No-one is doing Tenby justice here, but while a lot of it may be Victorian now, it's history goes way back into the 12th century.

That was when the first Castle was built, although the current one (which you can't access) dates from the 14th century. The town walls (which largely survive) were originally built in the 13th century (strengthened several times since) and in the Middle Ages trading ships to much of near Europe traded from the town.
During the Wars of the Roses King Henry VII sheltered at Tenby for a while before going into exile.

The town was involved in battle in 1648 during the English Civil War.

It was first established as a Spa Town in the opening years of the 19th century when the Napoleonic Wars inhibited people from going on the Grand Tour [of Europe]- the first staycations?

This status was then developed in Victorian Times.

There are no less than 372 listed buildings in the town.

Although you'd have to leave Cardiff very early to do it, Tenby is also the harbour for boat trips to the monastic Caldey Island (Cistercian monks).

If you are up early enough you could reach St David's, deeper into Pembrokeshire.

Posted by
1923 posts

I like Tenby and find it a very interesting placxe to walk around - despite the tourist! There are all sorts of things to discover from ther emains of some of the best town walls in Wales, to the Tudor Merchant's House and the tiny Fisherman's Chapel overlooking the harbour. Their original chapel had been demolished in 1840 when improvements were made to the harbour entrance. For a few years the fishermen worshipped at St Mary’s Church in the old town until the rest of the congregation complained about the smell of their clothes. A replacement chapel, St Julian’s, was built on the side of the quay in the mid 1870s. Clergy from St Mary’s were paid in seafood to lead the services. These were cancelled in rough weather when waves could break over the chapel.

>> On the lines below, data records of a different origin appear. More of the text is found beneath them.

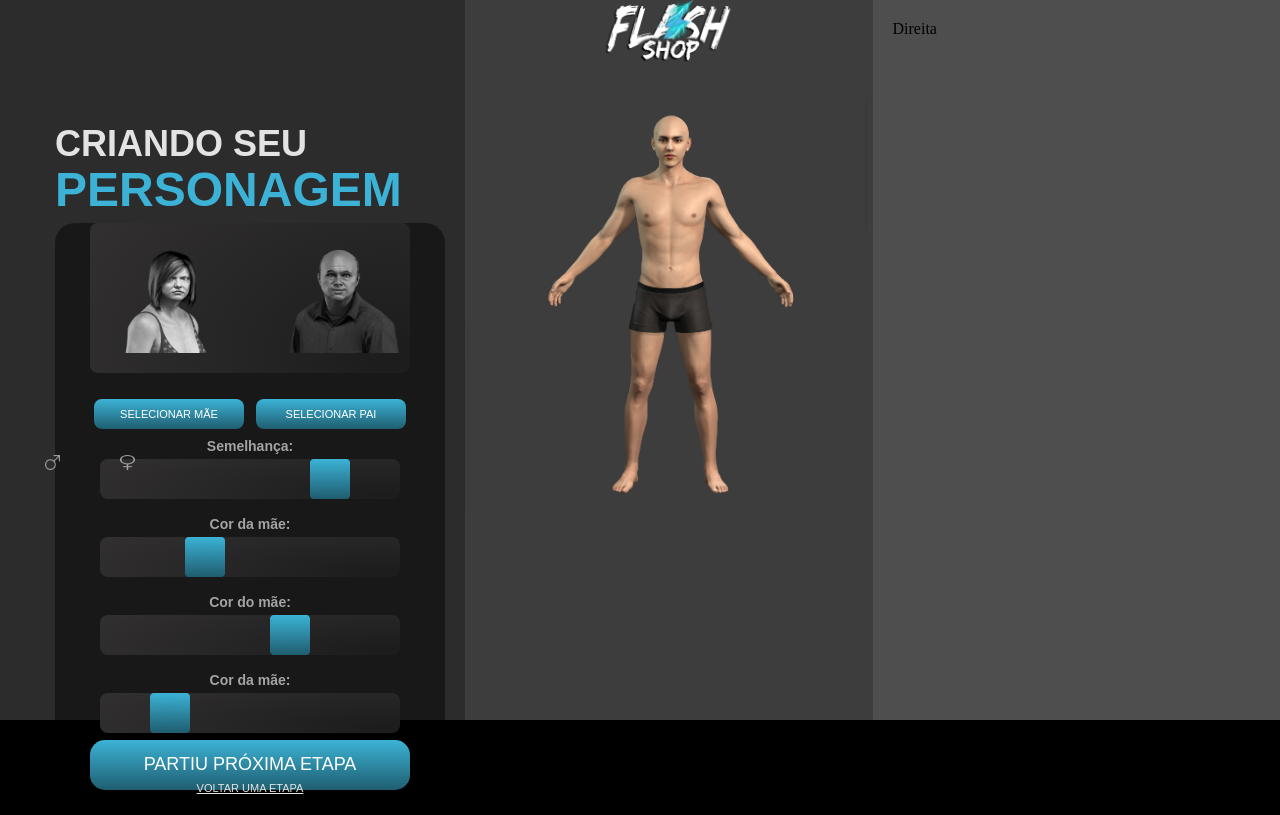
Repository: DuMCorrea/CriandoPerso
Page: index.html
The author's editor kept a copy of each file at every save. The page is drawn from the files as they stood at one save, then again after a run of saves.
The browser window is 1280 px wide. The pictures show the whole page.

Above is the page before, as saved 2024-08-29 15:35:41.

### index.html
<!DOCTYPE html>
<html lang="en">
<head>
    <meta charset="UTF-8">
    <meta name="viewport" content="width=device-width, initial-scale=1.0">
    <title>Dividindo a Tela com Imagens</title>
    <link rel="stylesheet" href="styles.css">
</head>
<body>
    <div class="container">
        <div class="left">
            <h1 class="title">
                <span class="part1">CRIANDO SEU</span>
                <span class="part2">PERSONAGEM</span>
            </h1>
            <div class="vertical-rectangle">
                <div class="image-rectangle">
                    <img src="assets/mulher.png" alt="Imagem 1" class="rectangle-image">
                    <img src="assets/homem.png" alt="Imagem 2" class="rectangle-image">
                </div>
                <div class="button-group">
                    <button class="top-button">SELECIONAR MÃE</button>
                    <button class="top-button">SELECIONAR PAI</button>
                </div>
                <div class="rectangles-group">
                    <div class="image-container">
                        <img src="assets/Fem.png" alt="Imagem 1" class="small-image left-image">
                        <img src="assets/Masc.png" alt="Imagem 2" class="small-image right-image">
                    </div>
                    <div class="rectangle-title">Semelhança:</div>
                    <div class="gradient-rectangle">
                        <img src="assets/quadradoAzul.png" alt="Imagem 1" class="small-image1">
                    </div>

                    <div class="rectangle-title">Cor da mãe:</div>
                    <div class="gradient-rectangle">
                        <img src="assets/quadradoAzul.png" alt="Imagem 2" class="small-image2">
                    </div>

                    <div class="rectangle-title">Cor do mãe:</div>
                    <div class="gradient-rectangle">
                        <img src="assets/quadradoAzul.png" alt="Imagem 3" class="small-image3">
                    </div>

                    <div class="rectangle-title">Cor da mãe:</div>
                    <div class="gradient-rectangle">
                        <img src="assets/quadradoAzul.png" alt="Imagem 4" class="small-image4">
                    </div>
                </div>
                <button class="rectangle-button">PARTIU PRÓXIMA ETAPA</button>
                <button class="back-button">VOLTAR UMA ETAPA</button>
            </div>
        </div>
        <div class="center">
            <img src="assets/FlashStore 1 (1).png" alt="Imagem 1" class="top-image">
            <img src="assets/boneco 2.png" alt="Imagem 2" class="center-image">
        </div>
        <div class="right">Direita</div>
    </div>
</body>

</html>

### styles.css
body, html {
    margin: 0;
    padding: 0;
    height: 100%;
    display: flex;
    justify-content: center;
    align-items: center;
    background-color: #000; /* Fundo escuro */
}

.container {
    display: flex;
    width: 100%;
    height: 100%;
}

.container > div {
    flex: 1; /* Cada div ocupa 1/3 do espaço disponível */
    height: 100%;
    padding: 20px;
    box-sizing: border-box;
}



/* PARTE ESQUERDA */



.left {
    background-color: #2c2c2c;
    display: flex;
    flex-direction: column;
    justify-content: flex-start;
    align-items: flex-start;

}

.title {
    margin: 100px 0 0 0; /* Adiciona margem superior para mover o título para baixo */
    padding: 0;
}

.part1 {
    font-family: 'Baloo Bhai', sans-serif;
    font-size: 36px;
    font-weight: 700; /* Aumenta o peso da fonte para deixá-la mais grossa */
    line-height: 48px;
    text-align: left;
    color: #E3E3E3;
    display: block;
    margin-bottom: -10px; /* Reduz a distância entre as duas partes do título */
    margin-left: 35px;
}

.part2 {
    font-family: 'Baloo Bhai', sans-serif;
    font-size: 48px;
    font-weight: 700; /* Aumenta o peso da fonte para deixá-la mais grossa */
    line-height: 64px;
    text-align: left;
    color: #3CB3D6;
    display: block;
    margin-left: 35px;
}

.vertical-rectangle {
    width: 390px; /* Largura do retângulo */
    height: 630px; /* Altura do retângulo */
    background: #00000075; /* Cor de fundo com opacidade */
    border-radius: 20px; /* Bordas arredondadas */
    margin-left: 35px; /* Alinhamento com o título */
    margin-top: 1px; /* Espaço entre o título e o retângulo */
    display: flex;
    flex-direction: column;
    justify-content: space-between; /* Distribui o espaço */
    align-items: center; /* Centraliza os conteúdos */
}


.rectangle-button {
    width: 320px; /* Largura do botão */
    height: 50px; /* Altura do botão */
    background: linear-gradient(180deg, #3CB3D6 0%, #1F5E70 100%); /* Gradiente de cor */
    border-radius: 15px; /* Bordas arredondadas */
    border: none; /* Remove borda padrão do botão */
    color: white; /* Cor do texto */
    font-family: 'Baloo Bhai', sans-serif;
    font-size: 18px; /* Tamanho do texto */
    display: flex;
    justify-content: center; /* Centraliza horizontalmente */
    align-items: center; /* Centraliza verticalmente */
    margin-bottom: -15px; /* Ajusta o espaçamento superior */
    cursor: pointer;
}

.back-button {
    background: none; /* Remove o fundo */
    border: none; /* Remove a borda */
    color: #E3E3E3; /* Cor do texto */
    font-family: 'Baloo Bhai', sans-serif;
    font-size: 11px; /* Tamanho do texto */
    margin-bottom: 20px; /* Espaçamento superior ajustado */
    text-decoration: underline; /* Adiciona sublinhado */
    cursor: pointer; /* Muda o cursor ao passar por cima */
}


.button-group {
    display: flex;
    justify-content: space-between; /* Espaça os botões igualmente */
    width: 0%; /* Largura igual à do retângulo */
    padding: 10px 20px; /* Adiciona espaçamento ao redor dos botões */
}

.top-button {
    width: 50px; /* Largura dos botões */
    height: 40px; /* Altura dos botões */
    background: linear-gradient(180deg, #3CB3D6 0%, #1F5E70 100%); /* Gradiente de cor */
    border-radius: 15px; /* Bordas arredondadas */
    border: none; /* Remove borda padrão do botão */
    color: white; /* Cor do texto */
    font-family: 'Baloo Bhai', sans-serif;
    font-size: 16px; /* Tamanho do texto */
    display: flex;
    justify-content: center; /* Centraliza horizontalmente */
    align-items: center; /* Centraliza verticalmente */
    cursor: pointer;
}




.gradient-rectangle {
    width: 300px; /* Largura igual ao botão */
    height: 40px; /* Altura padrão para cada retângulo, ajuste conforme necessário */
    background: radial-gradient(547.21% 823.76% at 94.51% 88.04%, #1D1C1C 0%, #837E7E 100%);
    border-radius: 8px; /* Bordas arredondadas, igual ao botão */
    margin-bottom: 1px; /* Diminui a distância entre os retângulos */
    margin-top: 38px;
    margin-left: 0px;
}

.rectangle-title {
    width: 300px; /* Largura igual ao botão e retângulos */
    height: 30px; /* Altura do título */
    border-radius: 8px; /* Bordas arredondadas */
    display: flex;
    align-items: center; /* Centraliza verticalmente o texto */
    justify-content: center; /* Centraliza horizontalmente o texto */
    color: #A4A4A4; /* Cor do texto */
    font-weight: 700;
    font-family: 'Baloo Bhai', sans-serif;
    font-size: 14px; /* Tamanho do texto */
    margin-bottom: -40px; /* Espaçamento entre o título e o retângulo */
    margin-top: 10px;

}

.image-container {
    width: 50%;
    display: flex;
    justify-content: space-between; /* Coloca uma imagem em cada lado */
    position: absolute; /* As imagens ficam fora do fluxo normal */
    top: 10px; /* Ajusta a posição acima do retângulo */
    padding: 0 10px; /* Espaçamento lateral entre as bordas */
}

.small-image {
    width: 15px; /* Define o tamanho da imagem */
    height: 15px;
}

.left-image {
    position: relative;
    left: 10px;
    top: 445px;
}

.right-image {
    position: relative;
    right: 690px;
    top: 445px
}

.small-image1 {
    width: 40px;
    height: 40px;
    left: 210px;
    position: relative;
}
.small-image2 {
    width: 40px;
    height: 40px;
    left: 85px;
    position: relative;
}
.small-image3 {
    width: 40px;
    height: 40px;
    left: 170px;
    position: relative;
}
.small-image4 {
    width: 40px;
    height: 40px;
    left: 50px;
    position: relative;
}

.button-group {
    display: flex;
    justify-content: space-between; /* Espaça os botões igualmente */
    width: 80%; /* Largura do grupo de botões */
    height: 1%;
    top: 10px;
    position: relative;
}

.top-button {
    width: 150px; /* Largura dos botões */
    height: 30px; /* Altura dos botões */
    background: linear-gradient(180deg, #3CB3D6 0%, #1F5E70 100%); /* Gradiente de cor */
    border-radius: 8px; /* Bordas arredondadas */
    border: none; /* Remove borda padrão do botão */
    color: white; /* Cor do texto */
    font-family: 'Baloo Bhai', sans-serif;
    font-size: 11px; /* Tamanho do texto */
    cursor: pointer;
}

.rectangles-group {
    margin-top: 10px; /* Ajusta o espaçamento superior */
}

.image-rectangle {
    width: 300px; /* Largura do retângulo */
    height: 150px; /* Altura do retângulo */
    background: radial-gradient(547.21% 823.76% at 94.51% 88.04%, #1D1C1C 0%, #837E7E 100%); /* Gradiente de fundo */
    border-radius: 8px; /* Bordas arredondadas */
    display: flex;
    justify-content: space-between; /* Espaça as imagens igualmente */
    align-items: center; /* Centraliza verticalmente */
    padding: 0 10px; /* Espaçamento lateral interno */
}

.rectangle-image {
    width: 110px; /* Largura das imagens */
    height: 110px; /* Altura das imagens */
}

/* PARTE CENTRAL */



.center {
    background-color: #3d3d3d; /* Cor de fundo para a div central */
    display: flex;
    flex-direction: column;
    align-items: center;
    justify-content: space-between; /* Distribui o espaço entre as imagens */
}


.top-image {
    max-width: 40%;
    height: auto;
    margin-top: -60px;
}

.center-image {
    max-width: 200%;
    height: auto;
    margin-top: auto; /* Centraliza verticalmente */
    margin-bottom: 200px;
}


/* PARTE DIREITA */



.right {
    background-color: #4e4e4e; /* Cor de fundo para a div direita */
}

After the next 2 saves:
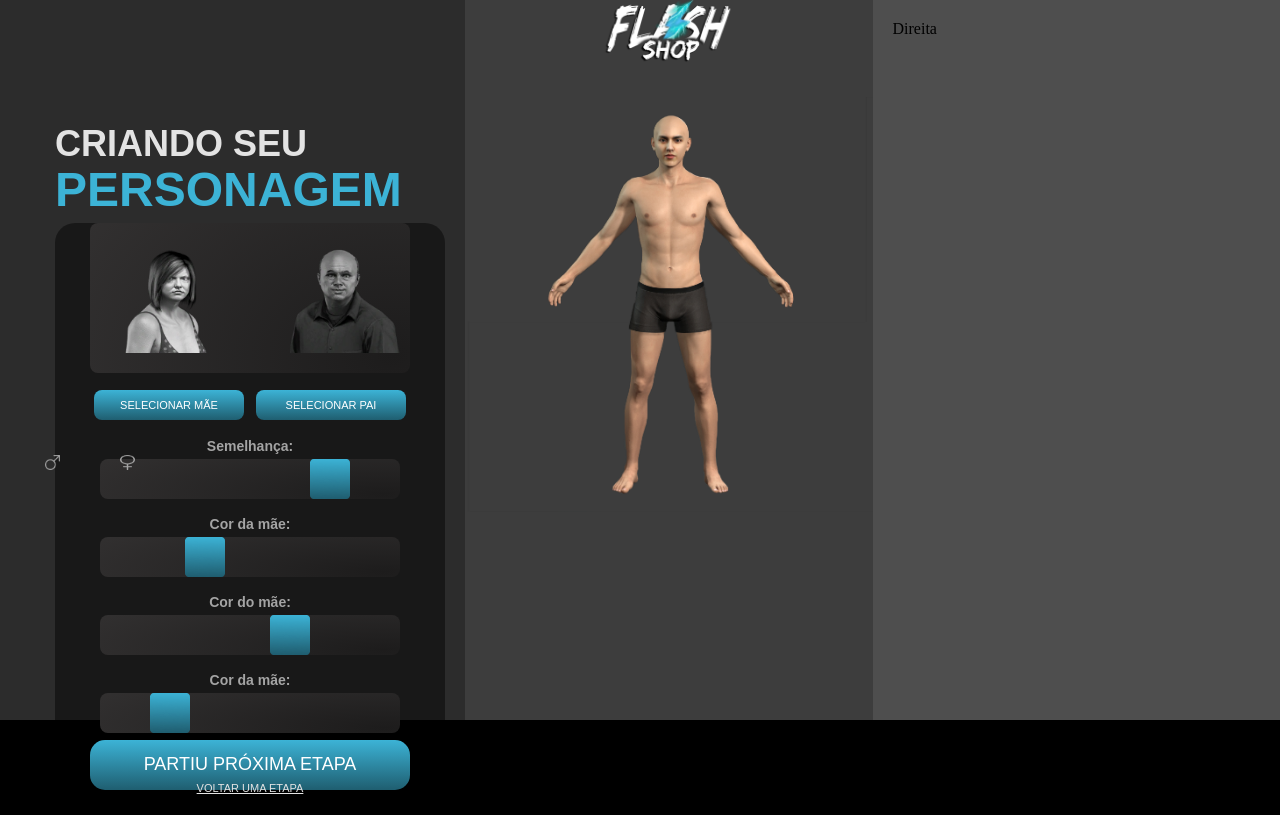
The 2 saves are shown as one change because they came seconds apart.
The last was saved 28 s later.
--- a/styles.css
+++ b/styles.css
@@ -213,7 +213,7 @@
     justify-content: space-between; /* Espaça os botões igualmente */
     width: 80%; /* Largura do grupo de botões */
     height: 1%;
-    top: 10px;
+    top: 1px;
     position: relative;
 }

There is also the Palmerston Fort on St Catherine's island which is only accessible three hours either side of low tide. The Fort was one of about one hundred forts built around the British coastline in the mid C19th by Lord Palmerston in response to a possible invasion threat by Napoleon III. By the time it was completed, it was obsolete as Napoleon was no longer a threat. The fort was decommissioned in 1907 and passed through a series of owners and even housed a a zoo until 1978. It has now been bought by a group of volunteers have started to restore the building. There is still a lot of work to be done but you can see the central corridor with the gun casements on either side and the passage ways behind them leading to storage rooms for shells and powder.

Posted by
180 posts

Isn31 - I will check the trains to St Davids again. Thanks for the input on Tenby. We are early risers and our lodging doesn’t include breakfast so we have no reason to hang around in the morning. We will start early whichever way we go.

Wasleys - If we end up in Tenby we will be wandering around discovering things. Thanks for the suggestions and history.

Posted by
6637 posts

I enjoyed Tenby for the day we were there. We stopped at Pembroke Castle en route to St. Davids. The cathedral there is nice and we walked a couple sections of the Pembrokshire trail. It is smaller than Tenby.

Posted by
2444 posts

St. David’s is not right on the coast but the coast is nearby. To get to St.David’s, you must take a train to Haverfordwest and then a bus. I just think it is too far for a day trip from Cardiff. My choice would be Tenby which is easier to reach as the train takes you all the way and the town is almost surrounded by the sea.